Required action — Return all entries word for word, but drop any images.

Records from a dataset
========

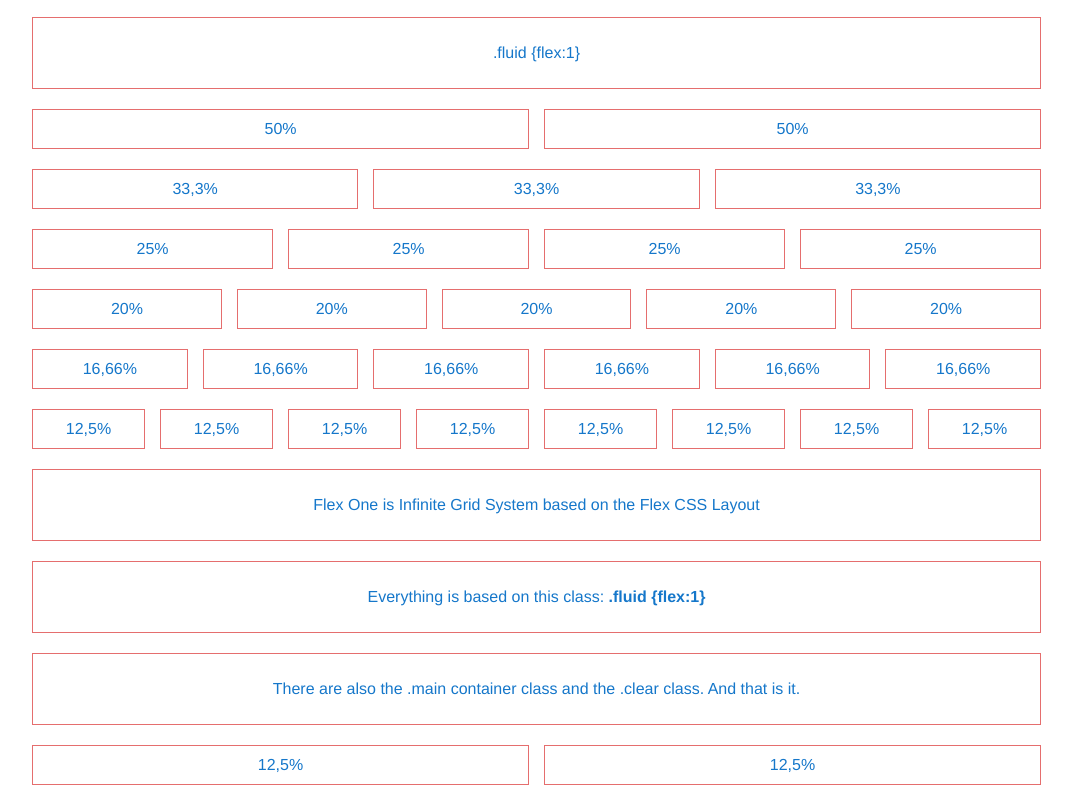
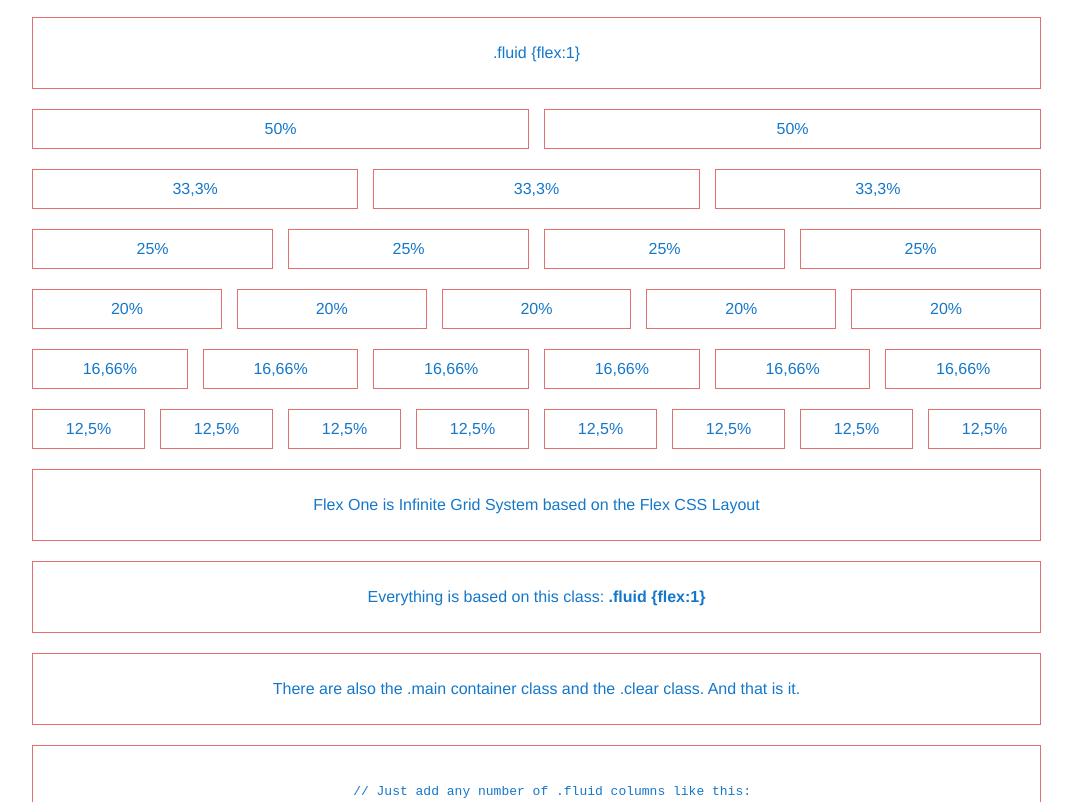
Before and after one commit to vladocar/Flex-One, a plain HTML site: page index.html in a window 1280 px wide. Shown: the part 115-917 px from the top of the page, without its empty margins (111-1183 px from the left). Drawn offline with Linux system fonts and the light colour scheme.

Commit message:
Update index.html

```diff
--- a/index.html
+++ b/index.html
@@ -97,10 +97,6 @@
         <div class="fluid"><p>There are also the .main container class and the .clear class. And that is it.</p></div>
         <div class="clear"></div>
 
-        <div class="fluid nomargin">
-            <div class="fluid">12,5%</div>
-            <div class="fluid">12,5%</div>
-        </div>
         <div class="clear"></div>
 <div class="fluid">
         <code><pre>
```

========

Completed task —
Before and after one commit to vladocar/Flex-One, a plain HTML site: page index.html in a window 1280 px wide. Shown: the part 115-917 px from the top of the page, without its empty margins (111-1183 px from the left). Drawn offline with Linux system fonts and the light colour scheme.

Commit message:
Update index.html

```diff
--- a/index.html
+++ b/index.html
@@ -97,10 +97,6 @@
         <div class="fluid"><p>There are also the .main container class and the .clear class. And that is it.</p></div>
         <div class="clear"></div>
 
-        <div class="fluid nomargin">
-            <div class="fluid">12,5%</div>
-            <div class="fluid">12,5%</div>
-        </div>
         <div class="clear"></div>
 <div class="fluid">
         <code><pre>
```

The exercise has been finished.